For some reason, I got the idea that I needed to have every social media account under the sun, “just in case” I was missing out on potential audiences across different platforms. The problem with that is that being present (truly present) on any social media platform takes time and effort, even with the help of apps like Hootsuite and Tailwind. You need to find, create and post content, and then engage with commenters and other users on a regular basis. While social media marketing is a very important part of blogging, being on too many platforms can take away valuable time from the actual blogging part.
Now here’s a little case in point. I have Twitter. I
HATE really don’t like Twitter. But up until this point, I’ve managed to convince myself that it was important to growing my readership. I only have 14 followers. And I really couldn’t be bothered with trying to grow that number at this point. I’ve honestly always thought that Twitter is a big waste of time, and with social media experts recommending at least 10-15 posts per day in order to stay relevant… Well, I wouldn’t want to waste my or my followers’ time coming up with enough waffle to meet that count.
So rather than working on my Twitter account, which isn’t much fun, I’ll be focussing on the social media platforms I really do enjoy, such as Instagram and Facebook. Maybe one day I’ll return to Twitter, but only when I can afford the time.

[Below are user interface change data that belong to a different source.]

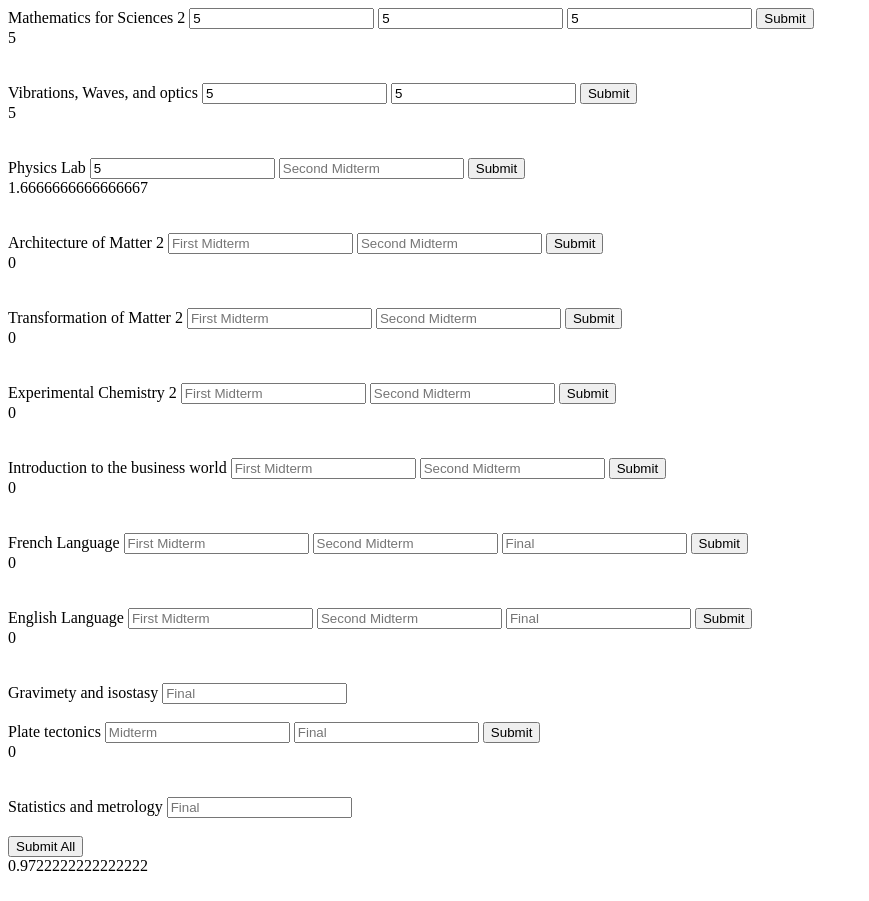
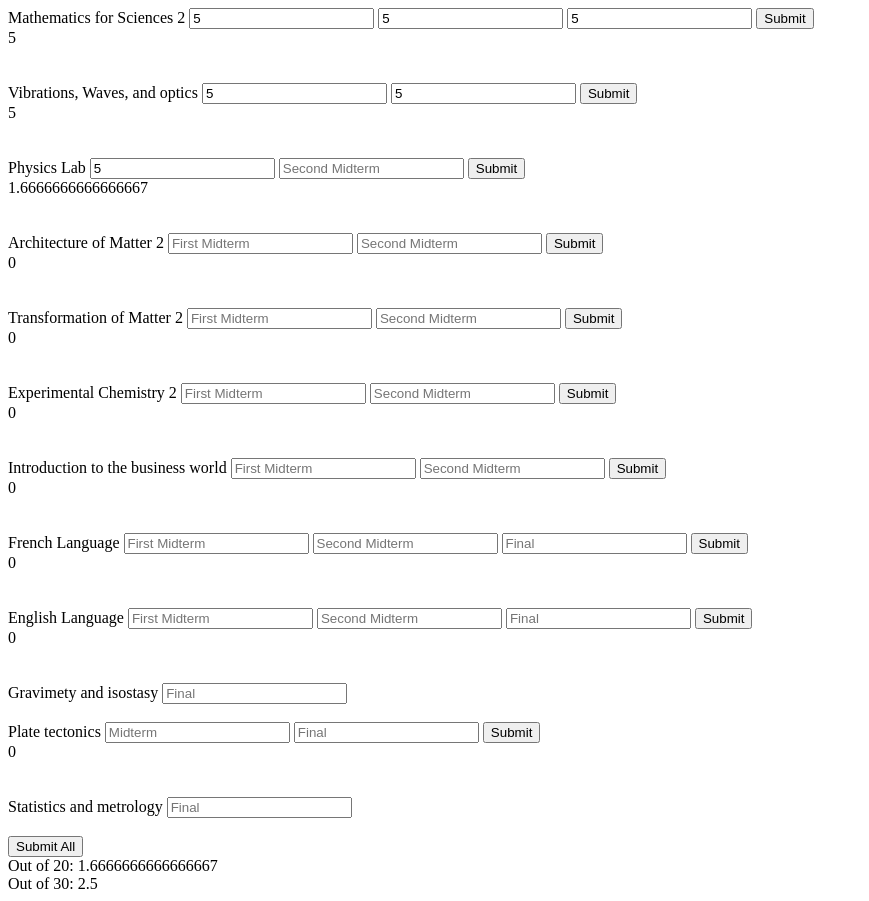
Before and after one commit to L-ai-cyber/geo_sem2, a plain HTML site: page index.html in a window 1280 px wide. Both pictures are taken after typing "5", "5", "5", "5", "5", "5" into the empty fields and a click on the button "Submit All". Shown: the whole page, without its empty margins (0-869 px from the left). Drawn offline with Linux system fonts and the light colour scheme.

Commit message:
Update index.html

```diff
--- a/index.html
+++ b/index.html
@@ -91,6 +91,7 @@
         <br>
         <input type="button" onclick="final()" value="Submit All">
         <div id="FINAL"></div>
+        <div id="FINAL2"></div>
     </form>
 </body>
 </html>
@@ -111,7 +112,7 @@
         }
         const math_avg = (math1+math2+math3)/6;
         document.getElementById("MATH").innerHTML = math_avg;
-        return math_avg;
+        return math_avg*6;
     }
 
     function waves() {
@@ -127,7 +128,7 @@
 
         const w_avg = (w1+w2)/3;
         document.getElementById("WAVES").innerHTML = w_avg;
-        return w_avg;
+        return w_avg*3;
     }
 
     function lab() {
@@ -143,7 +144,7 @@
 
         const lab_avg = (lab1+lab2)/3;
         document.getElementById("LAB").innerHTML = lab_avg;
-        return lab_avg;
+        return lab_avg*3;
     }
 
     function AoM() {
@@ -157,7 +158,7 @@
         }
         const aom_avg = (aom1+aom2)/2;
         document.getElementById("AOM").innerHTML = aom_avg;
-        return aom_avg;
+        return aom_avg*2;
         }
 
     function ToM() {
@@ -171,7 +172,7 @@
         }
         const tom_avg = (tom1+tom2)/2;
         document.getElementById("TOM").innerHTML = tom_avg;
-        return tom_avg;
+        return tom_avg*2;
     }
 
     function Exper() {
@@ -185,7 +186,7 @@
         }
         const exp_avg = (exp1+exp3)/2;
         document.getElementById("EXPC").innerHTML = exp_avg;
-        return exp_avg;
+        return exp_avg*2;
     }
 
     function hemi() {
@@ -199,7 +200,7 @@
         }
         const hemi_avg = (hemi1+hemi3)/2;
         document.getElementById("hemi").innerHTML = hemi_avg;
-        return hemi_avg;
+        return hemi_avg*2;
     }
 
     function fr() {
@@ -217,7 +218,7 @@
         }
         const fr_avg = (fr1+fr2+fr3)/2;
         document.getElementById("FR").innerHTML = fr_avg;
-        return fr_avg;
+        return fr_avg*2;
     }
 
     function eng() {
@@ -235,7 +236,7 @@
         }
         const eng_avg = (eng1+eng2+eng3)/2;
         document.getElementById("ENG").innerHTML = eng_avg;
-        return eng_avg;
+        return eng_avg*2;
     }
 
     function grav() {
@@ -259,7 +260,7 @@
 
         const t_avg = (t1+t2)/3;
         document.getElementById("TECT").innerHTML = t_avg;
-        return t_avg;
+        return t_avg*3;
     }
 
     function stat() {
@@ -290,8 +291,9 @@
         let statlar = stat();
 
 
-        const avg = (mathem+wave+labb+aom+tom+exp+Hemi+frl+engl+tectonics+gravy+statlar)/12;
-        document.getElementById("FINAL").innerHTML = avg;
+        const avg = (mathem+wave+labb+aom+tom+exp+Hemi+frl+engl+tectonics+gravy+statlar)/30;
+        document.getElementById("FINAL").innerHTML = "Out of 20: "+avg;
+        document.getElementById("FINAL2").innerHTML = "Out of 30: " +avg*1.5;
 
     }
 </script>
```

The moral of the story: If a certain social media platform doesn’t quite suit your style or isn’t adding to your blog’s success, leave it and focus your time and energy on the ones that do. Rather one top quality account, than 10 “meh” ones.
P.S. If you enjoy using Twitter, that’s awesome! You do you, and keep rocking it!
Don’t be afraid to spend money on your blog
I don’t know why, but I tend to have a problem with buying things that aren’t tangible. Especially things that only exist on the internet, like web hosting, WordPress themes, and premium versions of plugins and apps. But when I consider that my blog is an investment, both for my mental wellbeing and possibly in a financial sense, spending money on it suddenly makes a lot of sense. Artisans invest in the proper tools to get their jobs done, and your blog should be no different.
Decide on a few essential tools that will help your blog grow in the way you want and need it to, and start saving up to purchase these. You won’t regret it.
Thank you for reading!
You may have realised that this post was as much a pep talk to myself as it was sharing a list of things I’ve learned about blogging so far. If you have any of your own lessons to share, or if you found one of my points to be particularly helpful, please let me know in the comments below! I would love to hear your thoughts and suggestions 🙂
Thank you for reading, and I’ll see you in the next post!